The request router will hold open HTTP persistent connections for any configured period, to allow client-size XmlHTTPRequest objects to block waiting for notification of events by a server. Thus it provides support for Comet-style server-push messaging and bi-directional asynchronous message passing applications. Basic Ajax functionality is transparent to the Request Router, which will connect an XmlHTTPRequest to its appropriate service provider, immediately as the request header unambiguously matches one of it's routing rules. There is no delay in data delivery while the request's content body is read. When pre-existing backend connections are available, they are re-used to avoid a handshake delay while creating a new connection to a back-end service.

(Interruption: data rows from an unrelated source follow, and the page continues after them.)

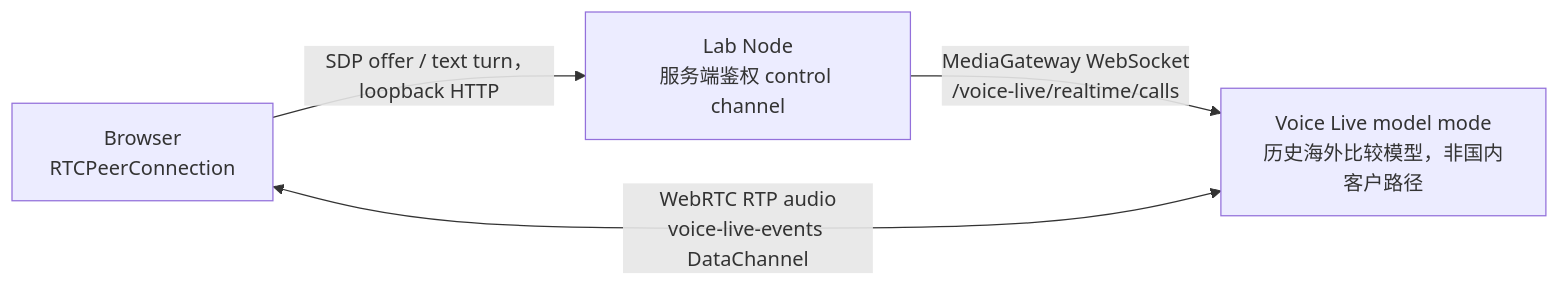
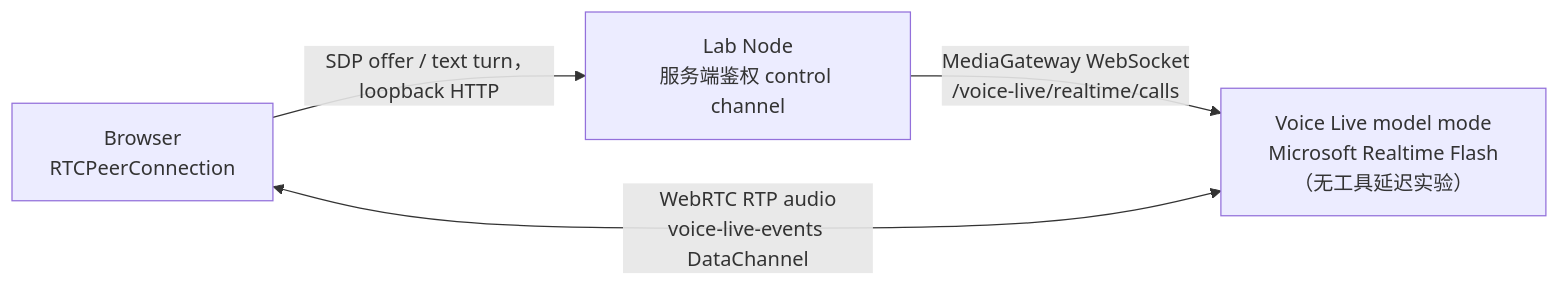
One commit to ZhaoChaoqun/voice-agent changed the third of 4 diagrams in samples/haier-voice-home/ARCHITECTURE.md. Above: the diagram before and after it, drawn with Mermaid. The commit also changed 11 other files, not shown here.

Commit message:
Ignore duplicate truncation errors and add Flash WebRTC lab support

````diff
--- a/samples/haier-voice-home/ARCHITECTURE.md
+++ b/samples/haier-voice-home/ARCHITECTURE.md
@@ -154,6 +154,6 @@
 ```mermaid
 flowchart LR
   B["Browser<br/>RTCPeerConnection"] -->|"SDP offer / text turn，loopback HTTP"| N["Lab Node<br/>服务端鉴权 control channel"]
-  N -->|"MediaGateway WebSocket<br/>/voice-live/realtime/calls"| L["Voice Live model mode<br/>历史海外比较模型，非国内客户路径"]
+  N -->|"MediaGateway WebSocket<br/>/voice-live/realtime/calls"| L["Voice Live model mode<br/>Microsoft Realtime Flash（无工具延迟实验）"]
   B <-->|"WebRTC RTP audio<br/>voice-live-events DataChannel"| L
 ```
````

We feel that the current project state completely fulfills all but the last of these goals. The final goal is an evolving one, which develops with the range of applications using the request router.
Many other reverse-proxy solutions exist, and some can be configured to distribute requests over back-end servers for application routing and for load-balance. Our survey of such solutions concluded that all of them suffered from one or more of the following deficits, which made them unsuitable for our Comet/Ajax service implementations:
While many of these projects are excellent for their intended domain of application, they do not meet the criteria required in order to support a performant application in cases where user-experience or system throughput are sensitive to latency, and indeed often impose legalistic correctness criteria on the application developer which are spurious, and inhibit rapid development. Apache and Lighttpd proxy modules, and the Pound reverse proxy, as well as ISA Proxy Server and IIS were all unsuited to our latency-sensitive applications, thus motivating the development of the Request Router to enable full-scale production deployment of browser-based applications, including those relying exclusively on MSXML or XPCOM for communication, as well as those using Java applets and communicating via HttpURLConnection objects, over HTTP or HTTPS.
The Request Router fully supports all manner of proxy, at all levels of HTTP protocol support. The bottom line is that if your client can connect to your website, they should also be guaranteed to be able to use your service. The Request Router allows applications to make this guarantee without imposing any requirement of software installation on the client computer in order to transit intervening NAT, Firewall, or Request Proxy servers. If you should become aware of any case in which a NAT, Firewall, or Request Proxy fails to allow HTTP traffic to an application front-ended by the Request Router, we ask that you would please send an email to rr_bug (at) southoftheclouds (dot) net, or submit a bug to the sourceforge project.
The Request Router currently supports the following platforms:
Windows NT >= 4.0sp6a support is planned.